Your brain is kind of dumb. All it wants is to keep you safe. That’s why discomfort tends to break your spirit.
But what if you knew this? What if you knew that you could do a lot more because you feeling like you can’t take another step in the direction of your dreams is just your brain trying to trick you?
What if you had no other choice?
When it’s do or die, most of us tend to do. We forget to sleep, forget to eat, and we somehow forget to feel tired.
Winners know it’s showtime when you’ve got nothing left in the tank.
What makes the difference is what you do with what you have when what you have isn’t enough for most people.
If you want to win in life, you’ve got to know that you need to do your best when everyone else around you is giving up.
99.9% of people give up when they reach 40% of their potential. They listen to what sounds like the voice of doom (What if you get hurt? What if you get sick? What if you go broke? What if this happens? What if that happens?) but it’s just your brain playing tricks on you.
Don’t whine when it hurts, don’t cry when the going gets tough.
We live in a therapy society that encourages our desire for instant gratification. In other words, we’re soft.
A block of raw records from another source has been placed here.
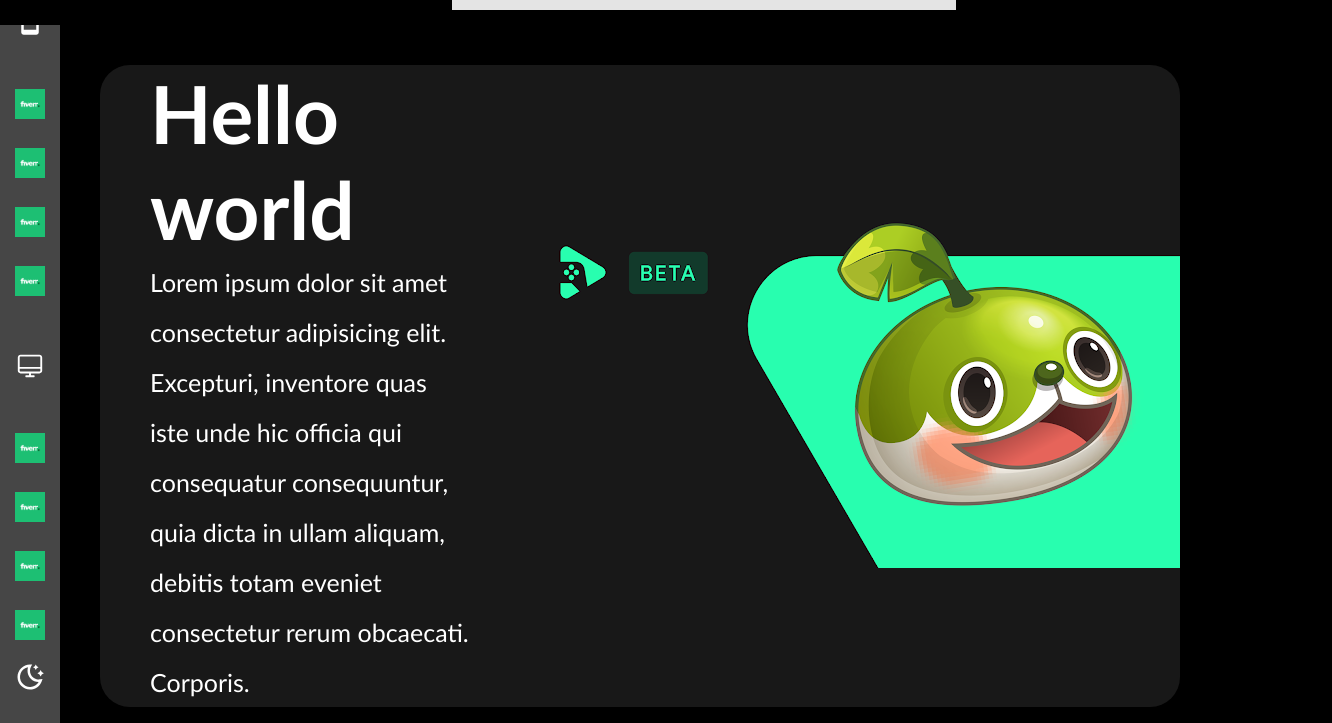
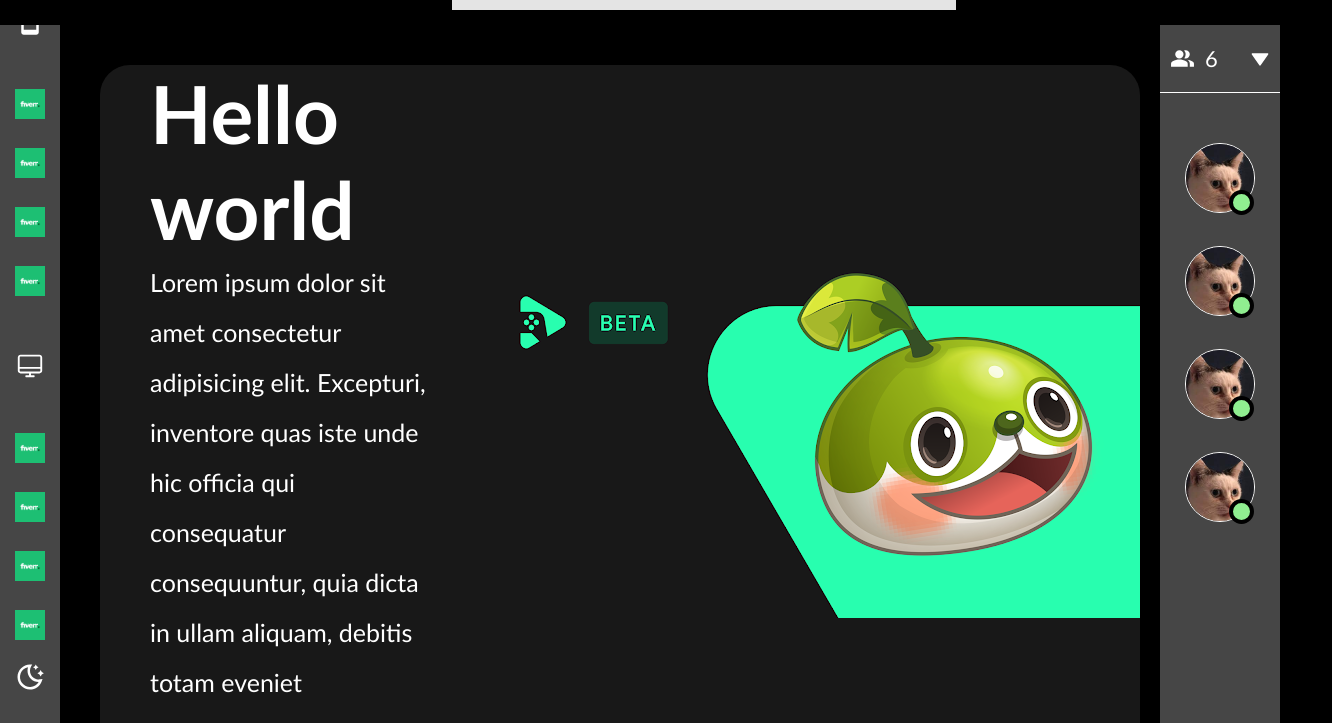
Before and after one commit to mbimoad/TKGPlaystore, a plain HTML site: page index.html in a window 1280 px wide. Shown: the part 75-798 px from the top of the page, 1332 px wide, since content can reach past the window. Drawn offline with Linux system fonts and the light colour scheme.

Commit message:
with online user

```diff
--- a/assets/styles/style.scss
+++ b/assets/styles/style.scss
@@ -124,9 +124,61 @@ aside.latest-created {
 }
 
 aside.user-online {
+    padding-top: 100px;
     right: 0;
     bottom: 0;
     top: 0;
+    width: 120px;
+    justify-content:flex-start;
+    .active:first-child {
+        // border: 1px solid red;
+        display:flex;
+        align-items:center;
+        justify-content:space-between;
+        width: 100%;
+        padding: 20px 10px;
+        border-bottom: 1px solid white;
+        .left {
+            display:flex;
+            align-items:center;
+            gap: 10px;
+            img {
+                width: 25px;
+                height: 25px;
+            } p {
+                font-size: 22px;
+            }
+        } img {
+            width: 20px;
+            height: 20px;
+        }
+    }
+
+    .active:nth-child(2) {
+        display:flex;
+        flex-direction:column;
+        gap: 30px;
+        .active-user {
+            position:relative;
+            img {
+                border-radius: 50%;
+                width: 70px;
+                height: 70px;
+                object-fit:cover;
+                object-position:center center;
+                border: 1px solid white;
+            } .dot {
+                width: 25px;
+                height: 25px;
+                position:absolute;
+                right: 1px;
+                bottom: 1px;
+                background:lightgreen;
+                border-radius: 50%;
+                border: 4px solid black;
+            }
+        }
+    }
 }
 
 aside {
@@ -169,6 +221,7 @@ aside {
 .container {
     padding:140px 100px;
     padding-bottom: 70px;
+    padding-right: 140px;
     .cover-header {
         // border:1px solid blue;
         display:flex;
@@ -343,6 +396,7 @@ footer {
     position: relative;
     z-index:1;
     padding:20px 100px;
+    padding-right: 140px;
     border:1px solid red;
     display:flex;
     align-items: center;
--- a/index.html
+++ b/index.html
@@ -89,27 +89,36 @@
         </div>
     </aside>
 
-    <!-- <aside class="user-online">
-        <div class="mobile">
-            <img src="./assets/icon/user.svg">
-            <ul>
-                <li><a href="#">
-                    <img src="./assets/image/fiverr.png">
-                </a></li>
-                <li><a href="#">
-                    <img src="./assets/image/fiverr.png">
-                </a></li>
-                <li><a href="#">
-                    <img src="./assets/image/fiverr.png">
-                </a></li>
-                <li><a href="#">
-                    <img src="./assets/image/fiverr.png">
-                </a></li>
-            </ul>
+    <aside class="user-online">
+        <div class="active">
+            <div class="left">
+                <img src="./assets/icon/group.svg">
+                <p>6</p>
+            </div>
+            <img src="./assets/icon/arrow.svg">
+        </div>
+
+        <div class="active">
+            <div class="active-user" title="172.70.70.57">
+                <img src="./assets/image/buscemi.jpg">
+                <div class="dot"></div>
+            </div>
+            <div class="active-user">
+                <img src="./assets/image/buscemi.jpg">
+                <div class="dot"></div>
+            </div>
+            <div class="active-user">
+                <img src="./assets/image/buscemi.jpg">
+                <div class="dot"></div>
+            </div>
+            <div class="active-user">
+                <img src="./assets/image/buscemi.jpg">
+                <div class="dot"></div>
+            </div>
         </div>
 
 
-    </aside> -->
+    </aside>
 
     <div class="container">
         <div class="cover-header">
```
Also changed, not shown: assets/icon/arrow.svg (added), assets/icon/group.svg (added), assets/image/buscemi.jpg (added), assets/styles/style.css, 1 other file.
But the truth is, there’s no app that can do your pushups for you. And that ten minute workout routine won’t give you the body you want.
I remember doing 12 sets of 12 reps of squats with a bit less than I used to weigh a couple years ago. I remember listening to David Goggins whispering words of greatness. I remember my desire to quit.
And it went something like this: after seven sets I was done. And I was kind of proud of what I had achieved. After all, I hated training legs, and it was more than 50% of what I had to do.
As a strange coincidence, that’s when David Goggins said something about being haunted by the fact that he had always cut corners. He never did the last 2–3 sets, 2–3 reps, 2–3 miles of running. And one night he just couldn’t sleep because of this, and so he went to the gym in the middle of the night and did his workout all over again.
I kept going. I was sure that I couldn’t, yet I did. One more set. Now I was at 8. Then I did one more.
Every second was me listening to this inner monologue of just wanting to give up, yet I still did what I had to do.
There was no one to save me that day. It was just me against myself. It was me against a set of limiting beliefs that my brain was insisting they were true. They weren’t.
People expect success to just happen. They expect success to be the side-effect of being passionate.
Well, passion literally means “to suffer.” No, seriously. That’s what the damn word means.
You only have two choices in life: you either do or you don’t. You either find a way to reach your goals, or you end up somewhere you don’t want to be.
It’s as simple as that.
Anytime I feel sorry for myself, feel tired and weak, or feel like giving up, I remind myself that I’m only getting started. I’m only at 40%. I remind myself of the only two options I have — stay the same or become a better me.
I drown out the inner critic by knowing that I can accomplish more that I think it’s my absolute best, because my absolute best is something that lies outside what my brain casually defines as possible.
The best that you can do lies in the realm of the improbable, in the land of the impossible. It’s something you have difficulty even fantasizing about, but it’s very real, I assure you.
How do you know you’re at 100%?
You either puke, or faint, or die. That’s how you know you’ve given your all.
I am not advising you to mindlessly work yourself to death. I’m just telling you that you can always do more.
You can always punch the damn keys until your fingers hurt. You can always run one more mile or do one more set. You can always read one more chapter.
Do not settle for a 40% life, because you are going to die a slow and painful death long before they plant you in the ground.
Aim for 100%, aim for greatness, and always remember that what doesn’t kill often makes you want to keep going.
Originally published at medium.com